However, things are coming into focus more; certainly it’s obvious now why J.B. Handley loves Mawson’s “study.” It’s an Internet survey whose subjects will self-select, as there doesn’t appear to be a mechanism to attract a representative cross-section of parents. It’s also being carried out in collaboration with an entity known as the National Home Education Research Institute (NHERI), a group I’ve never heard of, but many (although certainly not all) home schoolers are notoriously antivaccine. Mawson’s study does, however, resemble a “study” proposed by Generation Rescue a few years back. So what we have here is a study that is really nothing more than an Internet survey funded by a home schooling organization for which additional funding has been sought through the rabidly antivaccine group, Generation Rescue.

I started out concerned that legitimate researchers were going to have their work tainted by donations from an antivaccine source, but I needn’t have worried. I should have known that most real scientists shun the antivaccine movement. Clearly Mawson does not, because he’s obviously had contact with J.B. Handley and is fine with Handley’s fundraising for him. Part of me is half-tempted to sit back and hope that Handley’s minions actually do donate $400,000 to Mawson for his study. It would be money that couldn’t make mischief elsewhere by funding antivaccine activism or quackery. It would also be money about as well-spent as the Republican Super-PACs that failed to elect so many Republican candidates, but I suppose wasting it on Mawson is probably not as bad as using it for other antivaccine activities.
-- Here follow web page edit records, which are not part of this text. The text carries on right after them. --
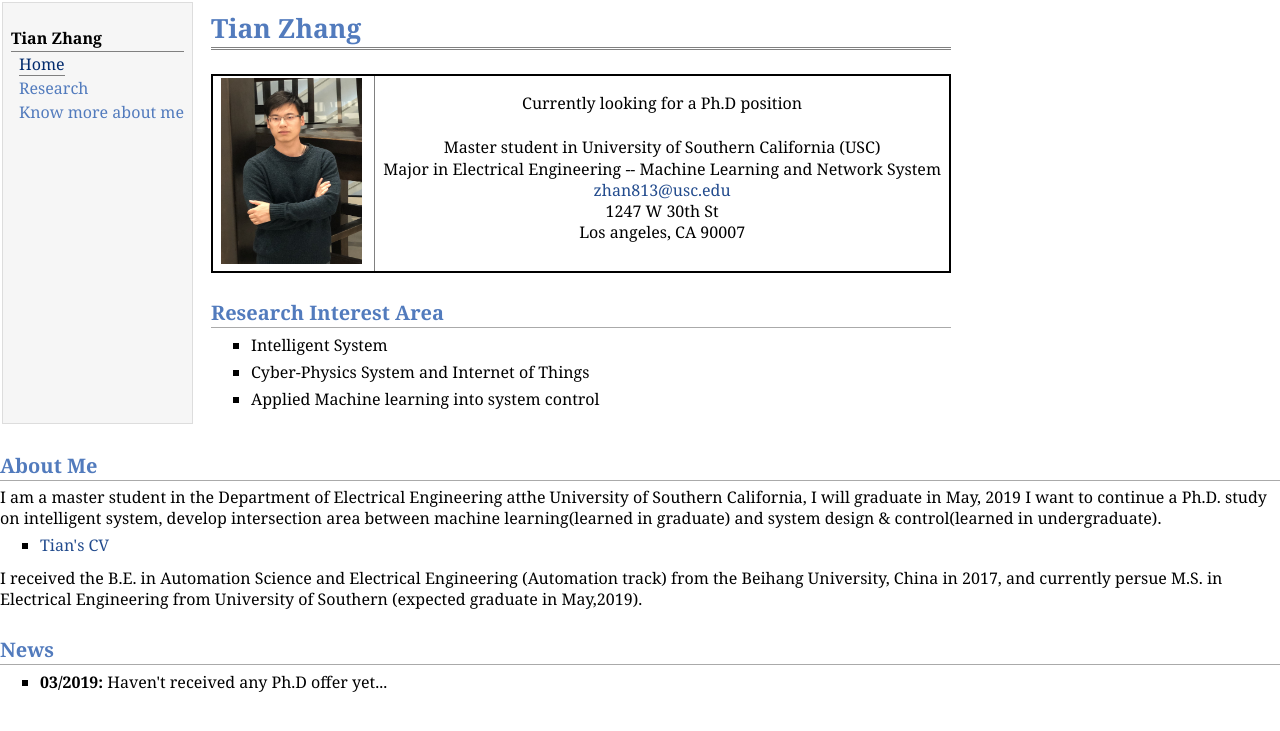
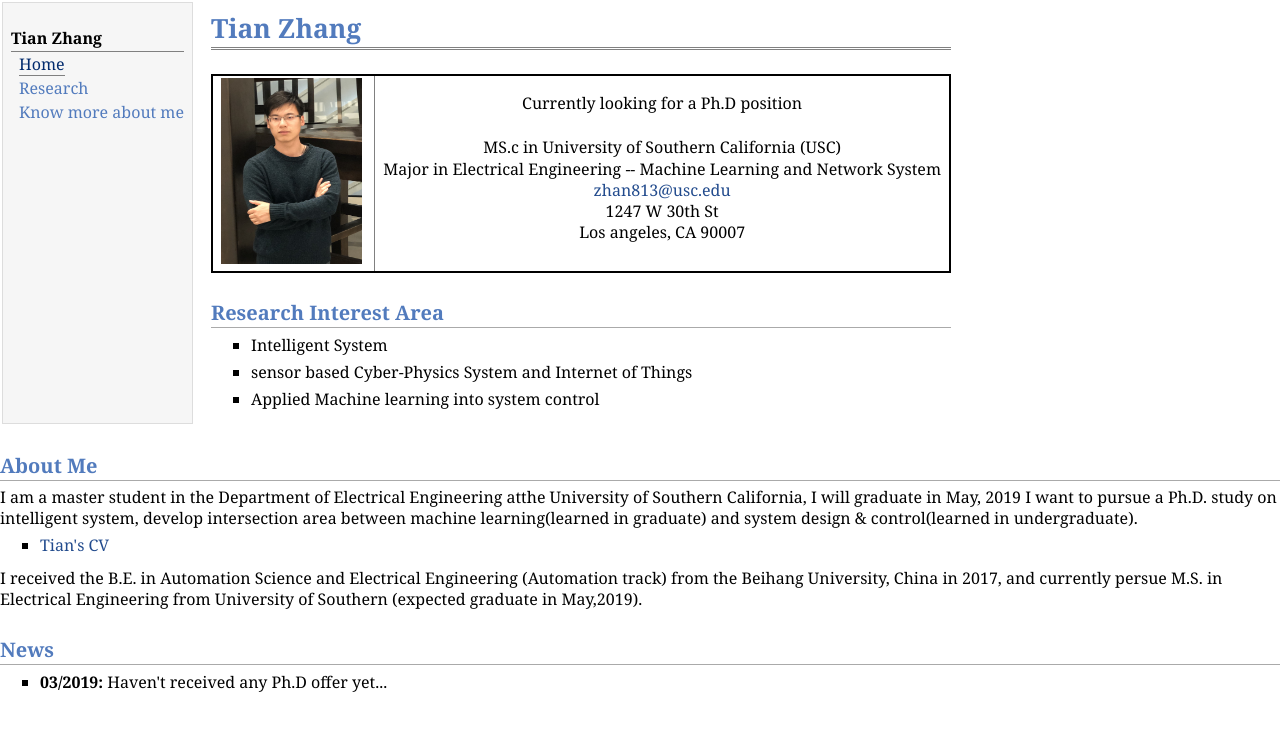
Before and after one commit to dukesky/dukesky.github.io, a Jekyll site: the page index.html, which Jekyll copies as it is, in a window 1280 px wide. Shown: the top 731 px of the page. Built offline with Jekyll 4.4.1, drawn with Linux system fonts in a browser that asks for light colours.

Commit message:
Update index.html

```diff
--- a/index.html
+++ b/index.html
@@ -27,7 +27,7 @@
 
 <td align="left"> Currently looking for a Ph.D position <br />
   <br/>
-Master student in University of Southern California (USC) <br />
+MS.c in University of Southern California (USC) <br />
 Major in Electrical Engineering -- Machine Learning and Network System <br />
 
 <p>  <a href="zhan813@usc.edu">zhan813@usc.edu</a><br />
@@ -42,7 +42,7 @@ Los angeles, CA 90007 <br/></p>
 <ul>
 <li><p> Intelligent System</p>
 </li>
-<li><p> Cyber-Physics System and Internet of Things</p>
+<li><p> sensor based Cyber-Physics System and Internet of Things</p>
 </li>
 <li><p> Applied Machine learning into system control</p>
 </li>
@@ -51,7 +51,7 @@ Los angeles, CA 90007 <br/></p>
 </td></tr></table>
 <h2>  About Me</h2>
 <p>  I am a master student in the Department of Electrical Engineering atthe University of Southern California, I will graduate in May, 2019
-I want to continue a Ph.D. study on intelligent system, develop intersection area between machine learning(learned in graduate) and system design & control(learned in undergraduate).</p>
+I want to pursue a Ph.D. study on intelligent system, develop intersection area between machine learning(learned in graduate) and system design & control(learned in undergraduate).</p>
 <ul>
 <li><p><a href="files/CV_Tianzhang_phd.pdf">Tian's CV</a> </p>
 </li>
```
On the other hand, as useless as this survey will be, I know that antivaccinationists will use it as a propaganda tool, no matter what it shows. That’s what it’s clearly designed to be. That’s also why I hope Handley’s funding initiative succeeds just about as well as other attempts at “science” GR has undertaken, as in not at all.